== Data in this exercise ==
______________________________

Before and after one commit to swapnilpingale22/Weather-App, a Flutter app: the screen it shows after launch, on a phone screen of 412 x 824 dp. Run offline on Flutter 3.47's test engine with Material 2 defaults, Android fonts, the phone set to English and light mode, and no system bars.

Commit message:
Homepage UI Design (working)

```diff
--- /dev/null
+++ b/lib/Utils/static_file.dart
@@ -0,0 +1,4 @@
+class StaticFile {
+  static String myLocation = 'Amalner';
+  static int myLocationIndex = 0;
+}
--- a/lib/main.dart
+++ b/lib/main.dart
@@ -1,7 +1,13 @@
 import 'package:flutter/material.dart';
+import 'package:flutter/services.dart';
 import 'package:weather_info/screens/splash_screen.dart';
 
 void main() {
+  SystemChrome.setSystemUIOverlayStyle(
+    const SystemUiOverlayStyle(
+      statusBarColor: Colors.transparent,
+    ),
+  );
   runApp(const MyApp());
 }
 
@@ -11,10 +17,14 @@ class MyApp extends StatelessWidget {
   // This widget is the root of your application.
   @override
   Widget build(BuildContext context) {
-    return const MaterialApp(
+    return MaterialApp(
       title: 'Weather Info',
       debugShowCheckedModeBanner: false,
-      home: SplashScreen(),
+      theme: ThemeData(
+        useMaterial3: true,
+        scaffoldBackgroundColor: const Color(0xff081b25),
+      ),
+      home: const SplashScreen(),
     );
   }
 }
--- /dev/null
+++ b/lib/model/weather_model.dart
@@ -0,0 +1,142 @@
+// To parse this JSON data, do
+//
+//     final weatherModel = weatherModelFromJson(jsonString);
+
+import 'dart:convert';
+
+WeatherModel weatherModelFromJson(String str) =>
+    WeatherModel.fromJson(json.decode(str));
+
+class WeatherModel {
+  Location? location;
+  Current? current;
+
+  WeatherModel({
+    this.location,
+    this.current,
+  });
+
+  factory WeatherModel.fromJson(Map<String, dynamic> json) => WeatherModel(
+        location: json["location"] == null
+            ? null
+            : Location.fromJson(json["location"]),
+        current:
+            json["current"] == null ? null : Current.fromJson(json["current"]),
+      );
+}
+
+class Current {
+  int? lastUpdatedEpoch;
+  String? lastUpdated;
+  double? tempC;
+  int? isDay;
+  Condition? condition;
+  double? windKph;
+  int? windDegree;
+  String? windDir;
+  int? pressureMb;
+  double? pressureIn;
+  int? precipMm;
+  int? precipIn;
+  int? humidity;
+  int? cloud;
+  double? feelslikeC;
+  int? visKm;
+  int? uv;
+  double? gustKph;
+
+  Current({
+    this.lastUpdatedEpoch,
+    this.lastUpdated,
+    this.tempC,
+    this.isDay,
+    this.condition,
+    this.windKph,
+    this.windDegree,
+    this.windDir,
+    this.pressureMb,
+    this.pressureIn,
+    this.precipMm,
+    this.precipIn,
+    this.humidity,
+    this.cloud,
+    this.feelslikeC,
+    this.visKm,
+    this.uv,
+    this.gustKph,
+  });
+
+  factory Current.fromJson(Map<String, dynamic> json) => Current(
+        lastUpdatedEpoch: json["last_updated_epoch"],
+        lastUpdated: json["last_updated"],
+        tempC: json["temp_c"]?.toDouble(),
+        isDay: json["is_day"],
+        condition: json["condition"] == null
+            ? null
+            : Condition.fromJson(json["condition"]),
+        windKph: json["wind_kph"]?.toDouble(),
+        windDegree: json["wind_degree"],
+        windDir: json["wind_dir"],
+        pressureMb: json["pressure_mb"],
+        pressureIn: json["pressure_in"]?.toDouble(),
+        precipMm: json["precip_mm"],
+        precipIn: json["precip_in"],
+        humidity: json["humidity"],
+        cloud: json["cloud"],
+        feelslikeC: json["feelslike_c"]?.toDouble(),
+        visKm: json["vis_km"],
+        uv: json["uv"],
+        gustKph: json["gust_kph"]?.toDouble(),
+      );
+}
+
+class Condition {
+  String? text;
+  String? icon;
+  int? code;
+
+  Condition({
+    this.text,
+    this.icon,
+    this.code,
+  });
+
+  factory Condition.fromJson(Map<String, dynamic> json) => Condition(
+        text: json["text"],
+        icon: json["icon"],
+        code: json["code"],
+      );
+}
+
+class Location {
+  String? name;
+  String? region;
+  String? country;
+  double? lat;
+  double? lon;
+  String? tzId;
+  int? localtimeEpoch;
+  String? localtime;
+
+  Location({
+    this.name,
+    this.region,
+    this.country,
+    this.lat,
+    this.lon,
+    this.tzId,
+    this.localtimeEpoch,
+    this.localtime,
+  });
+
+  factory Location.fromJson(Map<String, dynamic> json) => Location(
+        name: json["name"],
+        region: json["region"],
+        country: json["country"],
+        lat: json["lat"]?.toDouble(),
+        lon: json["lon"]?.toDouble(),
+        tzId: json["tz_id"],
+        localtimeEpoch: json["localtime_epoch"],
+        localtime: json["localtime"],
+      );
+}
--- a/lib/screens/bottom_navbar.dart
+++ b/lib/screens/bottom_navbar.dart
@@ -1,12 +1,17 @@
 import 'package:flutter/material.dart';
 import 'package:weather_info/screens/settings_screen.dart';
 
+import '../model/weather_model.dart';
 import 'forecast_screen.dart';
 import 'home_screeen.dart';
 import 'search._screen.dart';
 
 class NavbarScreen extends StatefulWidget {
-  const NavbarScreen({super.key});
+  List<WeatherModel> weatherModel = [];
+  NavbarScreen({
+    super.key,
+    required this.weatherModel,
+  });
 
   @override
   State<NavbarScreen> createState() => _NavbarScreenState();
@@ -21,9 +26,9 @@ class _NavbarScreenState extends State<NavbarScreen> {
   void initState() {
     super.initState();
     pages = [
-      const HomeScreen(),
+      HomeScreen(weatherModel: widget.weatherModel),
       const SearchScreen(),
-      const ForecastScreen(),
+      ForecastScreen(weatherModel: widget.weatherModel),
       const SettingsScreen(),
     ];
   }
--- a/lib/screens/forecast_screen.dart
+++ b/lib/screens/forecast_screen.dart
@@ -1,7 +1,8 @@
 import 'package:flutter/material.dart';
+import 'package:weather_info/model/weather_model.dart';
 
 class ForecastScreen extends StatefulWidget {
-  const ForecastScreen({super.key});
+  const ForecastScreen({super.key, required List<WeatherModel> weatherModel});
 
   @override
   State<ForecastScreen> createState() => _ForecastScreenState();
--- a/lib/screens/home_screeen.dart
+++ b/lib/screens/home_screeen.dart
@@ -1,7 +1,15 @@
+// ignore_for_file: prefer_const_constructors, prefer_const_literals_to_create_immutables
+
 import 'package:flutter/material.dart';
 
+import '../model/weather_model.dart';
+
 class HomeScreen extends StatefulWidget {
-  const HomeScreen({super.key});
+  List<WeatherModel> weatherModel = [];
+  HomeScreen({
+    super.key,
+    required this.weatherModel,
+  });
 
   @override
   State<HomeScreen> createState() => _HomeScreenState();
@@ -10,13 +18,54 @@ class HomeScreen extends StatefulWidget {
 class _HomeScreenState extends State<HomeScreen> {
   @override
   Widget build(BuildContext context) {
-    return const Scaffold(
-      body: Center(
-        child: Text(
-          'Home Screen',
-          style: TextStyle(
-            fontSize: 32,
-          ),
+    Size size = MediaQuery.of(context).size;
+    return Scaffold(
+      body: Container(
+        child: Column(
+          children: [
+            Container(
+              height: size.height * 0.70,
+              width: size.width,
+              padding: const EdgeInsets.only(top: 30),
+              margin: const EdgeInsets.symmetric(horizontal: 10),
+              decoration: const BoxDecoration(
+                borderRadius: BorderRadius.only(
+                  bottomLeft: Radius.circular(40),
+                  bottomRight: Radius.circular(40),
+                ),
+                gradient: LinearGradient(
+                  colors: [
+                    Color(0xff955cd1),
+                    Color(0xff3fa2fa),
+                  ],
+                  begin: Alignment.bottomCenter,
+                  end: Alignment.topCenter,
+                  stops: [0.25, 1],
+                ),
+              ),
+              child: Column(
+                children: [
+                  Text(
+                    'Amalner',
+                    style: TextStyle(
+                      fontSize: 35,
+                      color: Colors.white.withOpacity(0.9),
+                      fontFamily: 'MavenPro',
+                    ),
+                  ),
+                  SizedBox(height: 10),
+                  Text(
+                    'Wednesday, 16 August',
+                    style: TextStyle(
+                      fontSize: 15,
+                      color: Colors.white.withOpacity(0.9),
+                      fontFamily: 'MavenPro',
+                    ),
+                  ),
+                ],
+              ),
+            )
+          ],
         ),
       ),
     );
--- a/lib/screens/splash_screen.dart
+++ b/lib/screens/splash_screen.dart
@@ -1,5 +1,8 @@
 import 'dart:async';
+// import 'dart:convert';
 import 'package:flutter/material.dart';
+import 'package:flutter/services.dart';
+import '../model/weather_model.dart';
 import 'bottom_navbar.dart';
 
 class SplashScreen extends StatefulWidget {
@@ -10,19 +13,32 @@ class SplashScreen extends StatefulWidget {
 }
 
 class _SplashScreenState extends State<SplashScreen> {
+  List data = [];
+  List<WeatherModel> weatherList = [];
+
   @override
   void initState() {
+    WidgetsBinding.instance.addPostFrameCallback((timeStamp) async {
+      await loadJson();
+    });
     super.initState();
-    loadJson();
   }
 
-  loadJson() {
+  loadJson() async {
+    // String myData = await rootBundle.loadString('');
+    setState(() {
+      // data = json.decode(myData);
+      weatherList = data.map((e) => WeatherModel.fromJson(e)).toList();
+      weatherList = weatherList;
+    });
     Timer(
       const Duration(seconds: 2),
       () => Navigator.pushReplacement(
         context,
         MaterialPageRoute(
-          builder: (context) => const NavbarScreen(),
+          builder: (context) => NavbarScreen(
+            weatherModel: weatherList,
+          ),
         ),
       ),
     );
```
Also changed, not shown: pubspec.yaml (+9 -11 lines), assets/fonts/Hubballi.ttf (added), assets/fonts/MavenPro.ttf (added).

______________________________

== Work instruction ==
From the listing above, copy all lines holding the word "height".

== Answer space ==
+              height: size.height * 0.70,
+                  SizedBox(height: 10),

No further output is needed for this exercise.